▶ **ACTION ITEM**
Copy out each line of the entries where the word "then" is present.

▶ **DATA SHOWN**
BEGIN
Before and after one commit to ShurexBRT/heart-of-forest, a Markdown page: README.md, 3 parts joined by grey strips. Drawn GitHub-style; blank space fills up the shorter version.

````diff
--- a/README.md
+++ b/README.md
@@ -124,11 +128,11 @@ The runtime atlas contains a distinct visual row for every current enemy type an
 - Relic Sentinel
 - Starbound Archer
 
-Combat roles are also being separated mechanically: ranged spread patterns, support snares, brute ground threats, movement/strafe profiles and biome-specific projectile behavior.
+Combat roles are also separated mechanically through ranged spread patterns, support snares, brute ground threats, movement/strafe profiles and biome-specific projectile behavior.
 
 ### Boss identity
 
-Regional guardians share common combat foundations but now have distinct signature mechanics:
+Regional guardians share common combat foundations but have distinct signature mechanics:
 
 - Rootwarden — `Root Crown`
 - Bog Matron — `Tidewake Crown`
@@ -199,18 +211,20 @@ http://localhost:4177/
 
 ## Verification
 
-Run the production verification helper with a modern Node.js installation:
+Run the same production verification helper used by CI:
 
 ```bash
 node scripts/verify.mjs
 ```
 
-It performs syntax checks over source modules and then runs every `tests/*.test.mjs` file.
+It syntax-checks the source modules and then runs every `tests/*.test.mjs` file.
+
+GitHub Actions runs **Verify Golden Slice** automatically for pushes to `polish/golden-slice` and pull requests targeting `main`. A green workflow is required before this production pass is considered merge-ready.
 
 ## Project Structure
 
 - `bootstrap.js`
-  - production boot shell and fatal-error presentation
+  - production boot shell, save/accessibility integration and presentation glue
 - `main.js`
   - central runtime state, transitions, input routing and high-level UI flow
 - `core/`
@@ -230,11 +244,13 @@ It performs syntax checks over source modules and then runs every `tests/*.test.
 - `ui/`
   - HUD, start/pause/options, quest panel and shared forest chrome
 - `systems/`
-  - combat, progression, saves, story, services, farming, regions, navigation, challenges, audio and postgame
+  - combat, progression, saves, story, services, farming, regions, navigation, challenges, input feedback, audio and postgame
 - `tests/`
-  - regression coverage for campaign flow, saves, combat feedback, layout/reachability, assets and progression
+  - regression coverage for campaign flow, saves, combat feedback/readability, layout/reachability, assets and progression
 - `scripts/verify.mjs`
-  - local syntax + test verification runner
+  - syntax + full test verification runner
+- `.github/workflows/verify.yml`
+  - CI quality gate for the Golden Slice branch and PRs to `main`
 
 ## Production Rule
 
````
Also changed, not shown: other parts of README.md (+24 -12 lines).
END
▶ **YOUR SOLUTION**
-It performs syntax checks over source modules and then runs every `tests/*.test.mjs` file.
+It syntax-checks the source modules and then runs every `tests/*.test.mjs` file.
@@ -230,11 +244,13 @@ It performs syntax checks over source modules and then runs every `tests/*.test.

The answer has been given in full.